It doesn't occur to us to look in the other direction: at the Mud Seasons that are short and mild; at the beauty that lurks in this world, waiting to be noticed. We fail to register the acceptance we've done nothing to earn--the love that comes to us, not because we've bought it, but because it's just there, regardless. Or we deep-discount whatever good befalls: "Oh, yeah, I suppose that turned out okay, but what about *this*?"
But unearned good stuff is indeed what God's grace is all about. It's simply *there*. We've done nothing to deserve it. We never could possibly earn it; it's a gift, unimaginably large. It is a magnificent plus with no minus attached. God's own plus-ness is so vast that it can swallow up all our minus-ness as the wide cold Atlantic can swallow a bottle of ink, without the least change in colour. God's goodness can even absorb God's own pain over our misdoings, without a backward glance. That's something that I can barely wrap my mind around.

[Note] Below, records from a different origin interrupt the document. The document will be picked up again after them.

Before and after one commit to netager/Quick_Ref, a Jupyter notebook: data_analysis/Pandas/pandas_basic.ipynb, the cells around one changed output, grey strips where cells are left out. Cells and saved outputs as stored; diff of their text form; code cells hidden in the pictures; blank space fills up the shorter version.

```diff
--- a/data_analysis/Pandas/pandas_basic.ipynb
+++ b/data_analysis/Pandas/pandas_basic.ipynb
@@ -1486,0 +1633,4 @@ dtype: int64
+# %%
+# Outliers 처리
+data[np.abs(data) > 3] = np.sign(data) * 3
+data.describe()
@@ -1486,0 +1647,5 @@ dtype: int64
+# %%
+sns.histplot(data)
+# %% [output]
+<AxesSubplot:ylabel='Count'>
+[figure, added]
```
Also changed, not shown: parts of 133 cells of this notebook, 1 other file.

Maybe one problem people have in accepting God is that this overwhelming plus-ness is so different from our zero-sum or minus-sum assumptions. We can't believe it's true: that this love will simply swamp the evil and suffering in our lives, transforming these things so that, in the end, looking back, we will find that all this pain has been transmuted into pure gold. It's alchemy. It can't be possible, we think, because alchemy isn't Real. But the limit there isn't the power of God's love; it's the poverty of our imagination.

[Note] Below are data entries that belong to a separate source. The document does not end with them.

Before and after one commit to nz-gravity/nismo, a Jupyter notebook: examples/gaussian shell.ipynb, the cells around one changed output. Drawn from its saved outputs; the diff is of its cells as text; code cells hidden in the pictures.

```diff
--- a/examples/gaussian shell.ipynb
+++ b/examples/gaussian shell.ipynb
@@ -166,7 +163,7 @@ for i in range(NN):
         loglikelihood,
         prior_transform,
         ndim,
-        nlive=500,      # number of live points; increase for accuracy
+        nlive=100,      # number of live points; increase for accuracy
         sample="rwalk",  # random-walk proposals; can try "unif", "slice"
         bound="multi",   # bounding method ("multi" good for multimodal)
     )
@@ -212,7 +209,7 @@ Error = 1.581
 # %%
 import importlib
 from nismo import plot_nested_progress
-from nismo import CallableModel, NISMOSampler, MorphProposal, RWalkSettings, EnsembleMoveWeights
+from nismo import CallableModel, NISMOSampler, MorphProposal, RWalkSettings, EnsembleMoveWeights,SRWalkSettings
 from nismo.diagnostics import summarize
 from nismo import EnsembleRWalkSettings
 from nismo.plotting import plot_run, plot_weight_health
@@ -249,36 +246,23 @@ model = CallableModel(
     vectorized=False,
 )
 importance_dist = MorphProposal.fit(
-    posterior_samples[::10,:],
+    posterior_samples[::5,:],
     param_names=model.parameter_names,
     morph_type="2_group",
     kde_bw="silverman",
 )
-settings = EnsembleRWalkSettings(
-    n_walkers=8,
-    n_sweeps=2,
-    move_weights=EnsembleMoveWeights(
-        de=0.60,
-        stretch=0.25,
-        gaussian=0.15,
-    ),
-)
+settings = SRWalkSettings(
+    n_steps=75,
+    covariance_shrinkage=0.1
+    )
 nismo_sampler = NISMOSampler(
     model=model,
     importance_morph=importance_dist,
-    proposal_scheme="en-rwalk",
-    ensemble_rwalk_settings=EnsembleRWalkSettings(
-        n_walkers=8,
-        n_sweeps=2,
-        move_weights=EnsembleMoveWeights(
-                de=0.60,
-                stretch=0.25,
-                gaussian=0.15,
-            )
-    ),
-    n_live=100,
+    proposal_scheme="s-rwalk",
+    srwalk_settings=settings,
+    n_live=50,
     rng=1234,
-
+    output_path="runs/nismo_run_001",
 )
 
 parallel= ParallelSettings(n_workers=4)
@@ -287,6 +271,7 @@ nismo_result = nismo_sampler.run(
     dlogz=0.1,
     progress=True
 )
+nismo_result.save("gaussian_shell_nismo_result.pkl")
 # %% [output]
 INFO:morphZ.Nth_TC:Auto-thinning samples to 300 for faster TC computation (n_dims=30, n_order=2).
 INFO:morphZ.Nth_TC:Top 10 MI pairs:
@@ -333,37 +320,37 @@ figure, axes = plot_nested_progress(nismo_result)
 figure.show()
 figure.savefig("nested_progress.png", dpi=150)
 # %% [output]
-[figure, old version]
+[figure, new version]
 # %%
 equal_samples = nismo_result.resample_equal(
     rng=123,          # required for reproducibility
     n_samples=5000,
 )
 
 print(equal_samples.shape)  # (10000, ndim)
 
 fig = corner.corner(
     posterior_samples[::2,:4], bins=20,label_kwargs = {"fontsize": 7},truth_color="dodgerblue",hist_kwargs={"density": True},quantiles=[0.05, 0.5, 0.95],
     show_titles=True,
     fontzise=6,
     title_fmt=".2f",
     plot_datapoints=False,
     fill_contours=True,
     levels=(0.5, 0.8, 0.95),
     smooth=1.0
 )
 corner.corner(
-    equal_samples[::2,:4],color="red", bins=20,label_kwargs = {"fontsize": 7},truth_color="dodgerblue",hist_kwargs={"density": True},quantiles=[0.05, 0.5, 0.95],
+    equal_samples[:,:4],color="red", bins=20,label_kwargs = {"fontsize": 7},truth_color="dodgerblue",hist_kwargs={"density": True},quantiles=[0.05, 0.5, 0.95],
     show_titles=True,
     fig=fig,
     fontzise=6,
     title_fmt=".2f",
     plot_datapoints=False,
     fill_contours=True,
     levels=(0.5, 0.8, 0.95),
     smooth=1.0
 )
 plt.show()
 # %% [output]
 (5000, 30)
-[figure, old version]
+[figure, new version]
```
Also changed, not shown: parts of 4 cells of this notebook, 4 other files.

We have trouble accepting that God's love will come without cost to us because the cost has long since been completely paid. We keep looking round the back of the gift, wondering where the price tag is. "How much money do I owe for what I own? How much more to pay?" The answer is nothing, zero, zip, nada. This is the living water, and it comes free. All God asks of us--asks, not requires!--is that we take a sip and try to look God's love for us in the eye.

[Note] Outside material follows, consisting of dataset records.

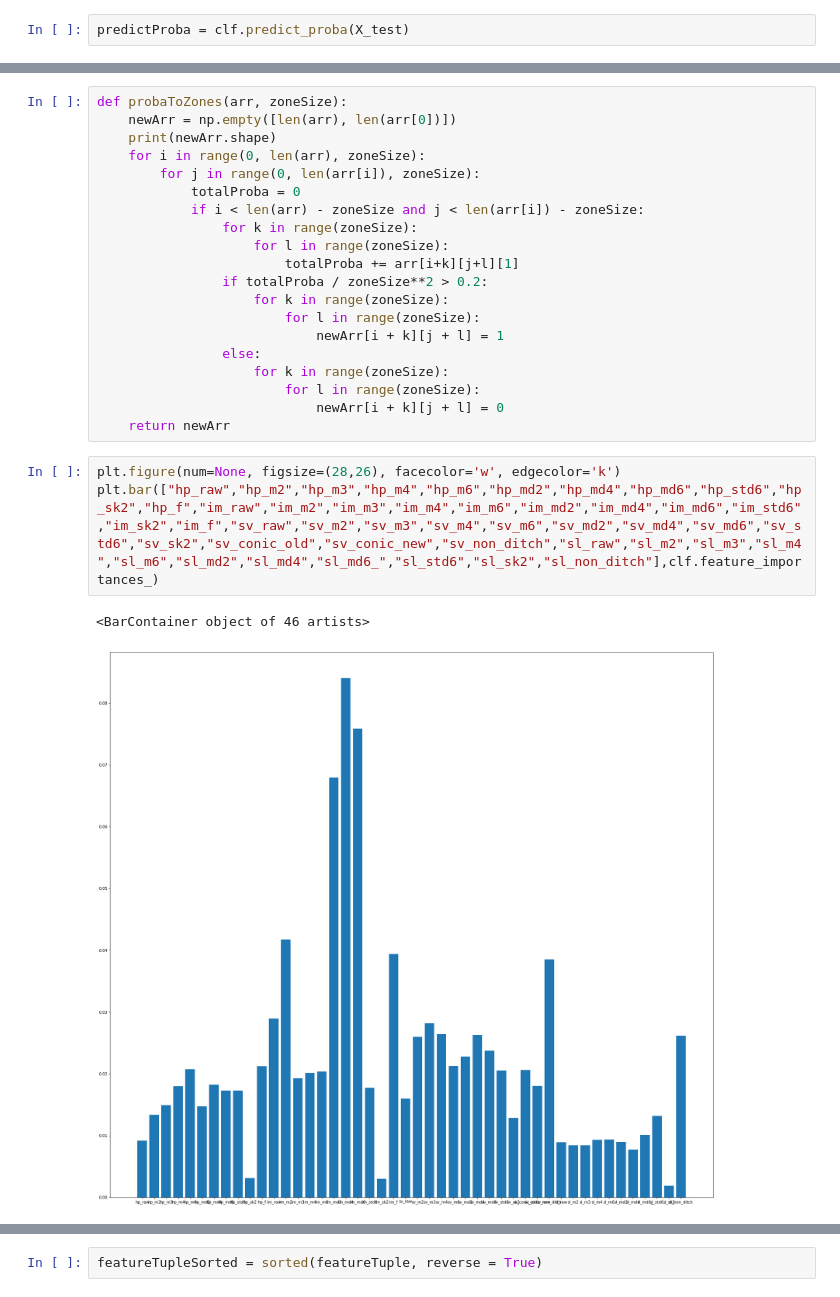
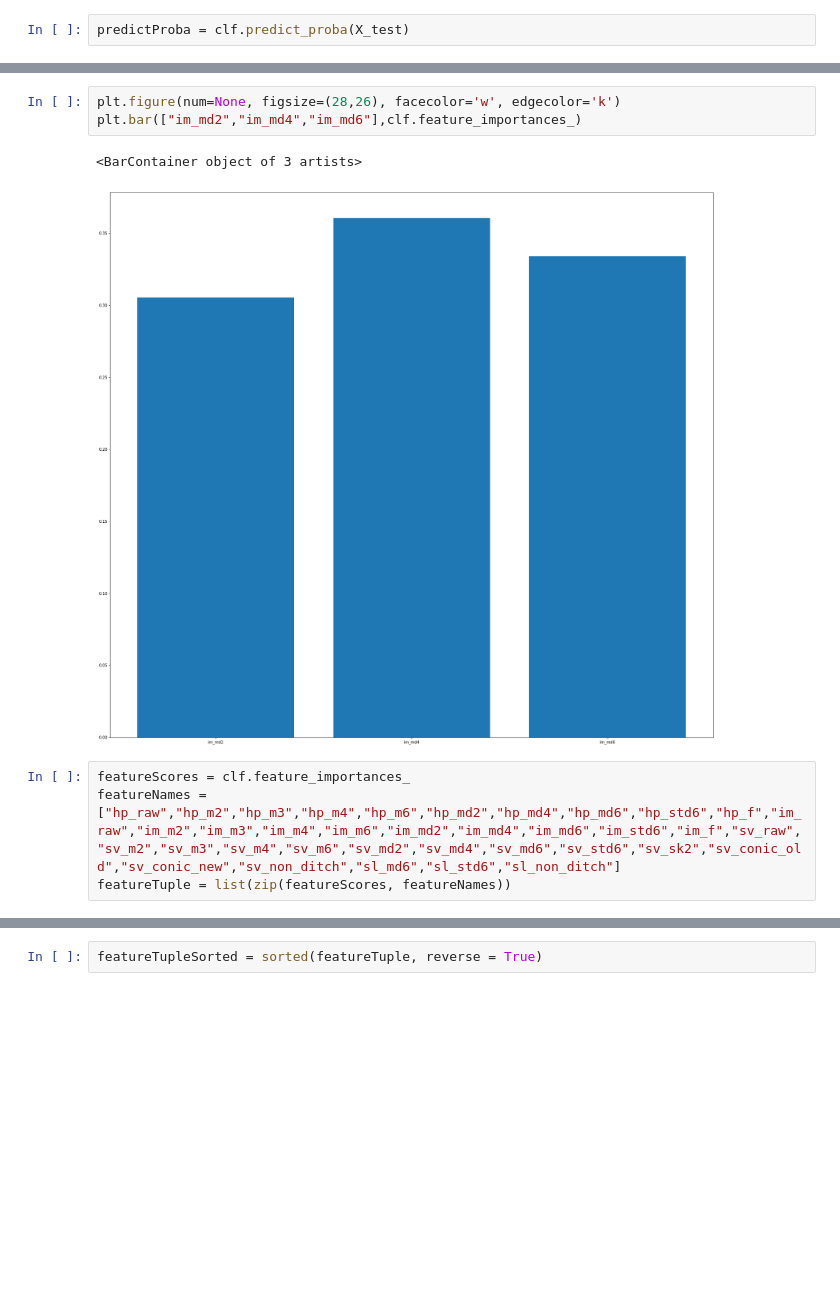
Before and after one commit to jonatan-flyckt/bachelors-thesis-playground, a Jupyter notebook: jonatan_features/random_forest.ipynb, the cells around one changed output, grey strips where cells are left out. Drawn from its saved outputs; the diff is of its cells as text; blank space fills up the shorter version.

```diff
--- a/jonatan_features/random_forest.ipynb
+++ b/jonatan_features/random_forest.ipynb
@@ -343,26 +376,10 @@ print(predictProba[500])
-# %%
-def probaToZones(arr, zoneSize):
-    newArr = np.empty([len(arr), len(arr[0])])
-    print(newArr.shape)
-    for i in range(0, len(arr), zoneSize):
-        for j in range(0, len(arr[i]), zoneSize):
-            totalProba = 0
-            if i < len(arr) - zoneSize and j < len(arr[i]) - zoneSize:
-                for k in range(zoneSize):
-                    for l in range(zoneSize):
-                        totalProba += arr[i+k][j+l][1]
-                if totalProba / zoneSize**2 > 0.2:
-                    for k in range(zoneSize):
-                        for l in range(zoneSize):
-                            newArr[i + k][j + l] = 1
-                else:
-                    for k in range(zoneSize):
-                        for l in range(zoneSize):
-                            newArr[i + k][j + l] = 0
-    return newArr
+# %%
+plt.figure(num=None, figsize=(28,26), facecolor='w', edgecolor='k')
+plt.bar(["im_md2","im_md4","im_md6"],clf.feature_importances_)
+# %% [output]
+<BarContainer object of 3 artists>
+[figure, added]
 # %%
-plt.figure(num=None, figsize=(28,26), facecolor='w', edgecolor='k')
-plt.bar(["hp_raw","hp_m2","hp_m3","hp_m4","hp_m6","hp_md2","hp_md4","hp_md6","hp_std6","hp_sk2","hp_f","im_raw","im_m2","im_m3","im_m4","im_m6","im_md2","im_md4","im_md6","im_std6","im_sk2","im_f","sv_raw","sv_m2","sv_m3","sv_m4","sv_m6","sv_md2","sv_md4","sv_md6","sv_std6","sv_sk2","sv_conic_old","sv_conic_new","sv_non_ditch","sl_raw","sl_m2","sl_m3","sl_m4","sl_m6","sl_md2","sl_md4","sl_md6_","sl_std6","sl_sk2","sl_non_ditch"],clf.feature_importances_)
+featureScores = clf.feature_importances_
+featureNames = ["hp_raw","hp_m2","hp_m3","hp_m4","hp_m6","hp_md2","hp_md4","hp_md6","hp_std6","hp_f","im_raw","im_m2","im_m3","im_m4","im_m6","im_md2","im_md4","im_md6","im_std6","im_f","sv_raw","sv_m2","sv_m3","sv_m4","sv_m6","sv_md2","sv_md4","sv_md6","sv_std6","sv_sk2","sv_conic_old","sv_conic_new","sv_non_ditch","sl_md6","sl_std6","sl_non_ditch"]
+featureTuple = list(zip(featureScores, featureNames))
-# %% [output]
-<BarContainer object of 46 artists>
-[figure, removed]
```
Also changed, not shown: parts of 15 cells of this notebook.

For while God's love is so huge that whole panoplies of galaxies could dance in it with room and enough to spare, it is also focused on each and every one of us. However much we feel ourselves to be small, soiled, battered and bruised--losers who only deserve to be (at best) ignored--God's look at us is intent and loving, a look of kindness, a look of longing. Now, that boggles the mind....
Maybe this is something we should try to keep in mind more often, whenever we get our knickers in a twist about staining the sacred with the profane: the sheer enormousness of God, a love so vast that no evil could ever leave a mark on it, and yet so personal that it knows every unlit corner of each soul. Does it never occur to us to think that maybe God's Light is so huge that it simply absorbs all darkness without itself being in the least bit dimmed? And that this has happened, and will happen, from the beginning of time till the latter days, when the quiet Light will triumph?
A minute ago, the winds tore a hold in the cloud cover and just for an instant, the sun flashed abruptly golden across the sodden landscape, a burst of brilliance like a wild leap of pure Joy. It may be Mud Season. Doesn't mean we have to take it too much to heart.
The stew smells marvelous. Time to add the vegetables.